A U.S. intelligence source told the Public Safety Examiner that U.N. Security Council members, including the United States, on Friday agreed to support the transitional government in its efforts to combat al Qaeda’s surrogate Al Shabaab and the perpetrators of piracy.The Security Council's Somalia meeting at the United Nations occurred in the wake of a federal grand jury indicting 13 Somalis and one Yemeni for pirating a yacht and taking four U.S. citizens hostage. The abducted Americans were ultimately killed before their release could be secured by the U.S.Navy.

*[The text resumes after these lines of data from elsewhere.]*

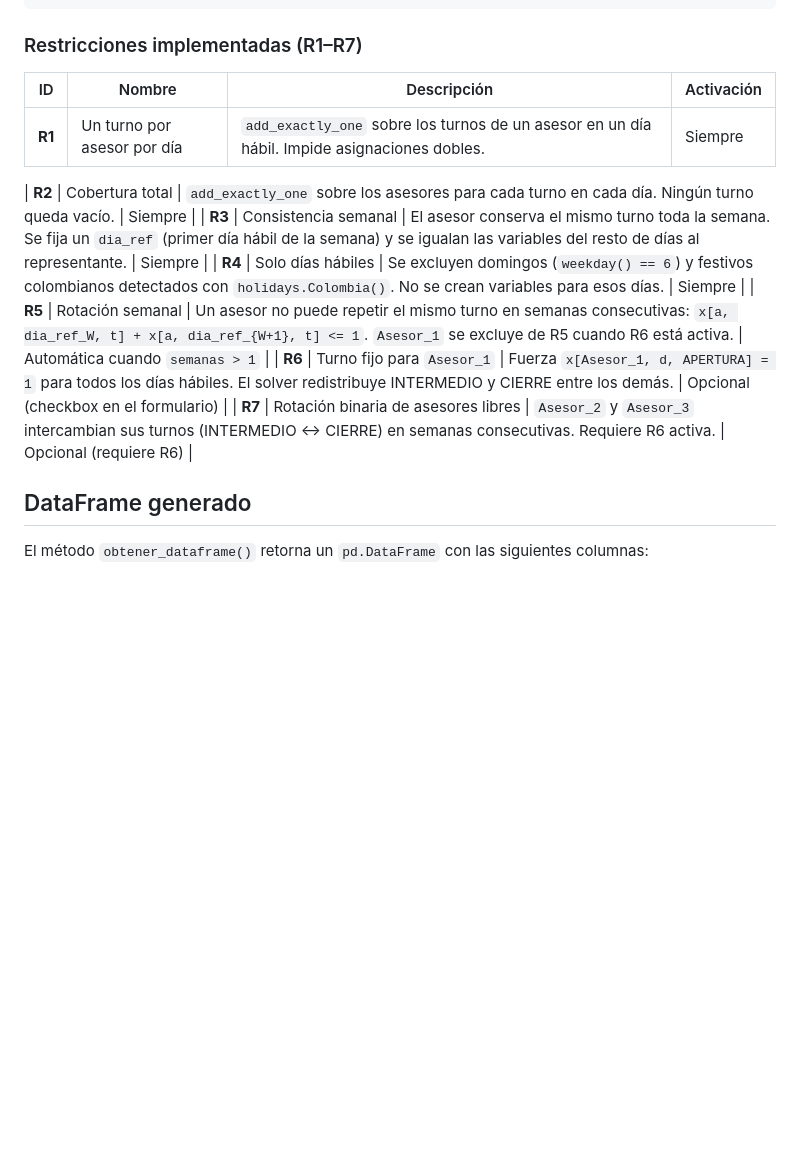
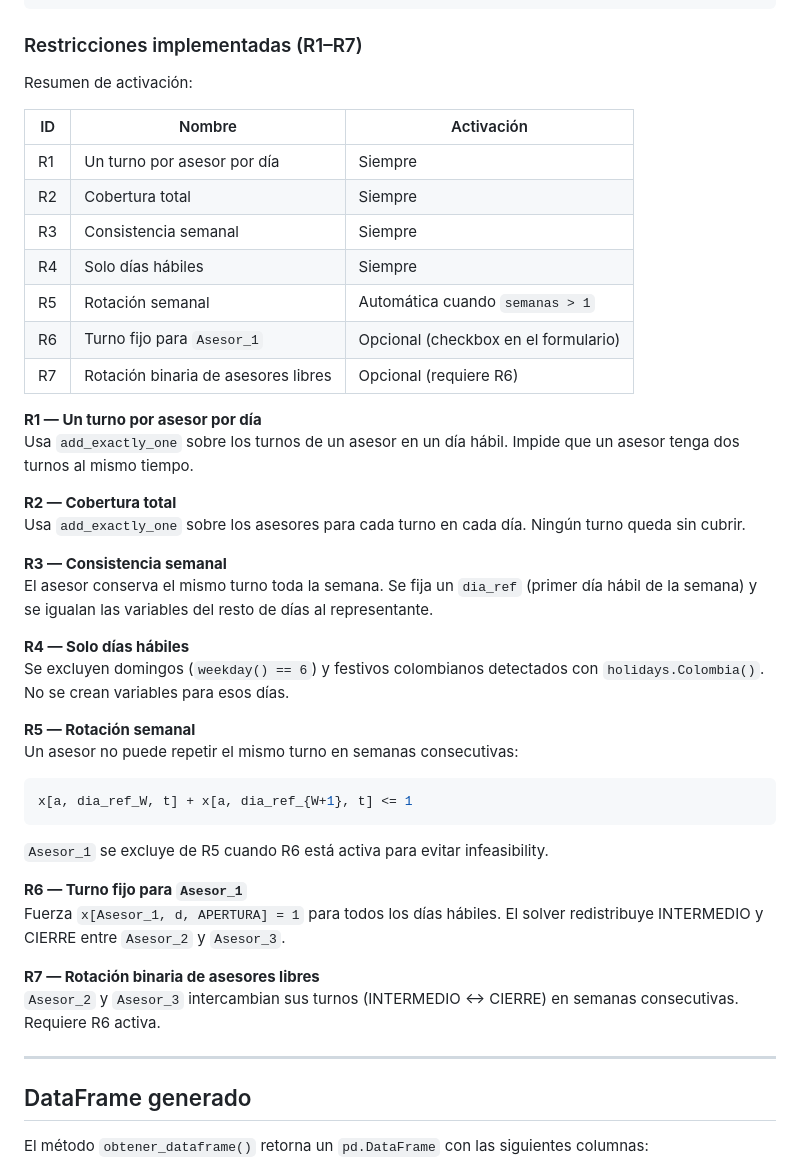
Before and after one commit to Emmasu7/pdv_scheduler, a Markdown page: README.md, the part around the change. Rendered like a GitHub page; blank space fills up the shorter version.

Commit message:
docs: agregar README con descripción del proyecto, modelo CP-SAT y guía de uso
Updated the restrictions section to clarify the activation conditions and descriptions for each restriction, ensuring better understanding of the rules governing the scheduling system.

````diff
--- a/README.md
+++ b/README.md
@@ -105,16 +105,46 @@ modelo.add_exactly_one(x[a, d, t] for t in range(len(TURNOS)))
 
 ### Restricciones implementadas (R1–R7)
 
-| ID | Nombre | Descripción | Activación |
-|----|--------|-------------|------------|
-| **R1** | Un turno por asesor por día | `add_exactly_one` sobre los turnos de un asesor en un día hábil. Impide asignaciones dobles. | Siempre |
+Resumen de activación:
 
-| **R2** | Cobertura total | `add_exactly_one` sobre los asesores para cada turno en cada día. Ningún turno queda vacío. | Siempre |
-| **R3** | Consistencia semanal | El asesor conserva el mismo turno toda la semana. Se fija un `dia_ref` (primer día hábil de la semana) y se igualan las variables del resto de días al representante. | Siempre |
-| **R4** | Solo días hábiles | Se excluyen domingos (`weekday() == 6`) y festivos colombianos detectados con `holidays.Colombia()`. No se crean variables para esos días. | Siempre |
-| **R5** | Rotación semanal | Un asesor no puede repetir el mismo turno en semanas consecutivas: `x[a, dia_ref_W, t] + x[a, dia_ref_{W+1}, t] <= 1`. `Asesor_1` se excluye de R5 cuando R6 está activa. | Automática cuando `semanas > 1` |
-| **R6** | Turno fijo para `Asesor_1` | Fuerza `x[Asesor_1, d, APERTURA] = 1` para todos los días hábiles. El solver redistribuye INTERMEDIO y CIERRE entre los demás. | Opcional (checkbox en el formulario) |
-| **R7** | Rotación binaria de asesores libres | `Asesor_2` y `Asesor_3` intercambian sus turnos (INTERMEDIO ↔ CIERRE) en semanas consecutivas. Requiere R6 activa. | Opcional (requiere R6) |
+| ID | Nombre | Activación |
+|----|--------|------------|
+| R1 | Un turno por asesor por día | Siempre |
+| R2 | Cobertura total | Siempre |
+| R3 | Consistencia semanal | Siempre |
+| R4 | Solo días hábiles | Siempre |
+| R5 | Rotación semanal | Automática cuando `semanas > 1` |
+| R6 | Turno fijo para `Asesor_1` | Opcional (checkbox en el formulario) |
+| R7 | Rotación binaria de asesores libres | Opcional (requiere R6) |
+
+**R1 — Un turno por asesor por día**
+Usa `add_exactly_one` sobre los turnos de un asesor en un día hábil. Impide que un asesor tenga dos turnos al mismo tiempo.
+
+**R2 — Cobertura total**
+Usa `add_exactly_one` sobre los asesores para cada turno en cada día. Ningún turno queda sin cubrir.
+
+**R3 — Consistencia semanal**
+El asesor conserva el mismo turno toda la semana. Se fija un `dia_ref` (primer día hábil de la semana) y se igualan las variables del resto de días al representante.
+
+**R4 — Solo días hábiles**
+Se excluyen domingos (`weekday() == 6`) y festivos colombianos detectados con `holidays.Colombia()`. No se crean variables para esos días.
+
+**R5 — Rotación semanal**
+Un asesor no puede repetir el mismo turno en semanas consecutivas:
+
+```python
+x[a, dia_ref_W, t] + x[a, dia_ref_{W+1}, t] <= 1
+```
+
+`Asesor_1` se excluye de R5 cuando R6 está activa para evitar infeasibility.
+
+**R6 — Turno fijo para `Asesor_1`**
+Fuerza `x[Asesor_1, d, APERTURA] = 1` para todos los días hábiles. El solver redistribuye INTERMEDIO y CIERRE entre `Asesor_2` y `Asesor_3`.
+
+**R7 — Rotación binaria de asesores libres**
+`Asesor_2` y `Asesor_3` intercambian sus turnos (INTERMEDIO ↔ CIERRE) en semanas consecutivas. Requiere R6 activa.
+
+---
 
 
 ## DataFrame generado
````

"This is a horrific crime, involving the armed hijacking of an American ship and the slaughter of American citizens," said U.S. Attorney Neil MacBride. "The alleged pirates will now face justice in an American courtroom."The indictment was returned on March 8, 2011, and remained sealed until the defendants made their initial appearances before a judge in Norfolk, Virginia, last week.According to the three-count indictment, 14 alleged pirates boarded an American sailing vessel named the Quest on February 18, 2011, and held four U.S. citizens -- Scott and Jean Adams of California and Phyllis Mackay and Bob Riggle of Washington state -- hostage for five days.The U.S. military negotiated with the alleged pirates to attempt to free the hostages. As the military continued its negotiations, at least one of the alleged pirates on board the Quest fired a rocket-propelled grenade at a U.S. Navy ship, the USS Sterett. That same day -- without provocation -- at least three of the men on the Quest allegedly shot and killed the four hostages execution-style before their release could be secured.

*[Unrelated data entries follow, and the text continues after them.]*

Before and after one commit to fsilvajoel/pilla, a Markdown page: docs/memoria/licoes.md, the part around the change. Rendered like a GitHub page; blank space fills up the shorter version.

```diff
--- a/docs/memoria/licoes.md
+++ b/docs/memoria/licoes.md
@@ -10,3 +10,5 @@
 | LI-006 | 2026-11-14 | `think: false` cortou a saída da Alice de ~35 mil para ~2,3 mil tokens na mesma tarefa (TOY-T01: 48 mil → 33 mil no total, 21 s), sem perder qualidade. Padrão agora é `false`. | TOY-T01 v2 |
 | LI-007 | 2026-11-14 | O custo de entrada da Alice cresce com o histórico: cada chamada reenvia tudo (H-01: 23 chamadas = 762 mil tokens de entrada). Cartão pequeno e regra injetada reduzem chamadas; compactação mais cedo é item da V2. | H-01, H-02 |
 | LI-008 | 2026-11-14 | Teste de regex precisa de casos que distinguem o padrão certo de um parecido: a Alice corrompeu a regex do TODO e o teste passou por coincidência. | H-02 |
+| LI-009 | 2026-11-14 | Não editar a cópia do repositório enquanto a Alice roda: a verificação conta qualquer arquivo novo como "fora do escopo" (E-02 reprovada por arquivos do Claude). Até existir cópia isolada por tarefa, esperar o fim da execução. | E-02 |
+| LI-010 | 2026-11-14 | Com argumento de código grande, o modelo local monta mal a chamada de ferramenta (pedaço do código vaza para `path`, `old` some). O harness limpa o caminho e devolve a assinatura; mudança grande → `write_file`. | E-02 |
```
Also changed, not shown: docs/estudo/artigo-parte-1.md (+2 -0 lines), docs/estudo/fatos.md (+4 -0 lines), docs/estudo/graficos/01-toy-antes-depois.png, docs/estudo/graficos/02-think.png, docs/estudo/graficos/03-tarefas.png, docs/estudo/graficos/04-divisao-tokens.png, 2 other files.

Following the shooting of the hostages, the Somalis on the high seas were taken into custody by the U.S. military. The indictment states that the alleged pirates possessed a rocket-propelled grenade launcher and several AK-47 assault rifles and that the defendants threw overboard additional weapons prior to being taken into custody.All 14 men were charged with piracy, which carries a mandatory penalty of life in prison. In addition, the indictment also charges them with conspiracy to commit kidnapping, which carries a maximum penalty of life in prison, and the use of a destructive device during a crime of violence. The latter charge carries a mandatory minimum of 30 years in prison and a maximum of life in prison, which would run consecutive to all other charges.Somalia's Prime Minister warned that the terrorists in his country may join the pirates and attack oil tankers, cruise ships, and yachts or commit evil actions, such as what happened on 9/11 in the United States. The FBI and other law enforcement agencies have arrested members and associates of Al Shabaab operating within the U.S. mainland. via : Jim Kouri, Public Safety Examiner